**Extracted information:**

Start of Block

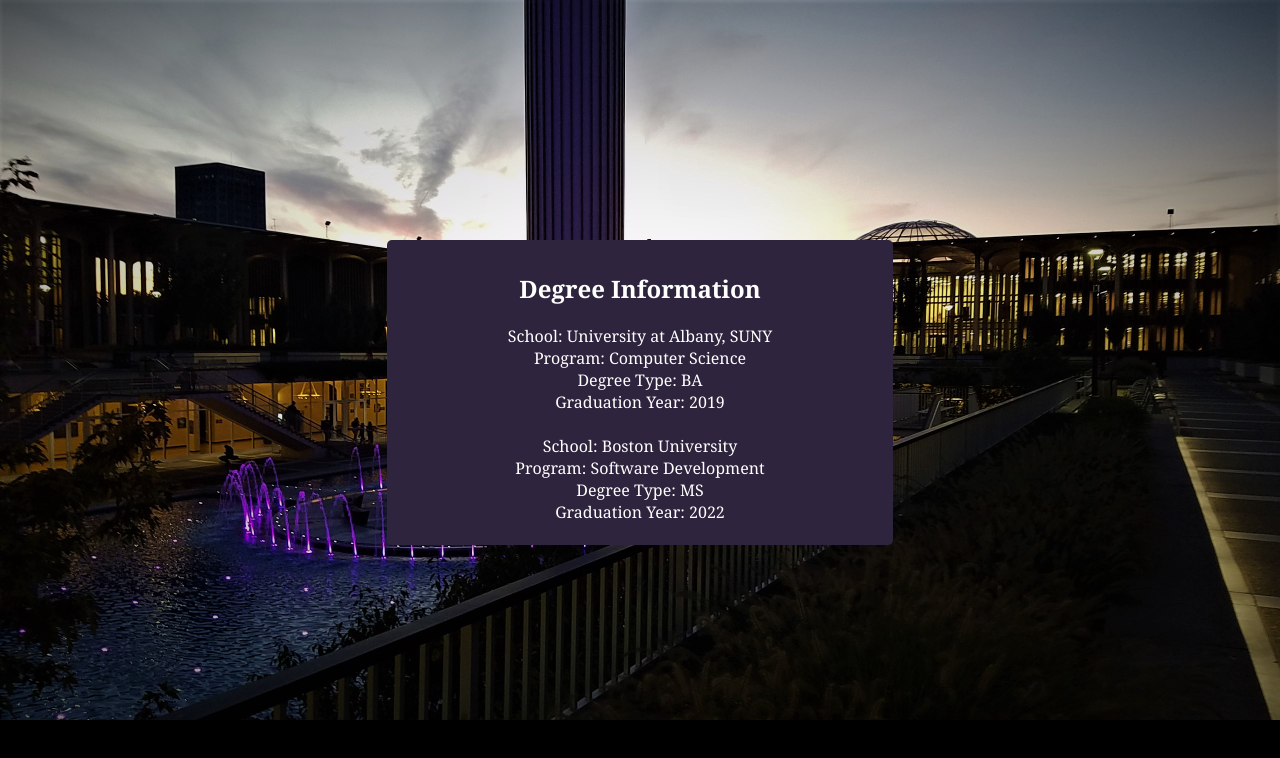
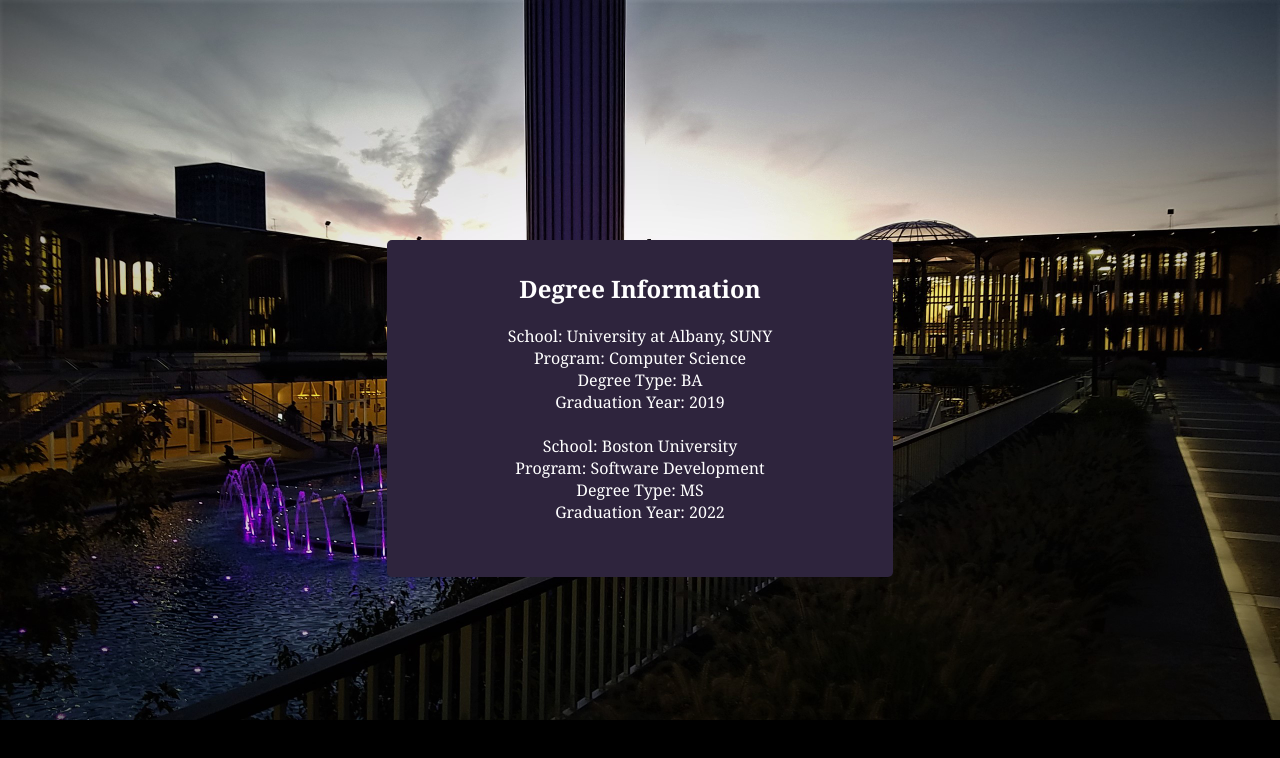
Before and after one commit to nataliebates/nataliebates.github.io, a plain HTML site: page index.html in a window 1280 px wide. Both pictures are taken after a click on the button "Get Degree Information". Drawn offline with Linux system fonts and the light colour scheme.

Commit message:
final padding

```diff
--- a/style.css
+++ b/style.css
@@ -46,3 +46,7 @@
 #degreeInfoHeader {
   padding-top: 2rem;
 }
+
+#degreeInfo {
+  padding-bottom: 2rem;
+}
```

End of Block

**Brief:** Repeat all entries exactly, pictures excluded.

**Solution for this exercise:**
Before and after one commit to nataliebates/nataliebates.github.io, a plain HTML site: page index.html in a window 1280 px wide. Both pictures are taken after a click on the button "Get Degree Information". Drawn offline with Linux system fonts and the light colour scheme.

Commit message:
final padding

```diff
--- a/style.css
+++ b/style.css
@@ -46,3 +46,7 @@
 #degreeInfoHeader {
   padding-top: 2rem;
 }
+
+#degreeInfo {
+  padding-bottom: 2rem;
+}
```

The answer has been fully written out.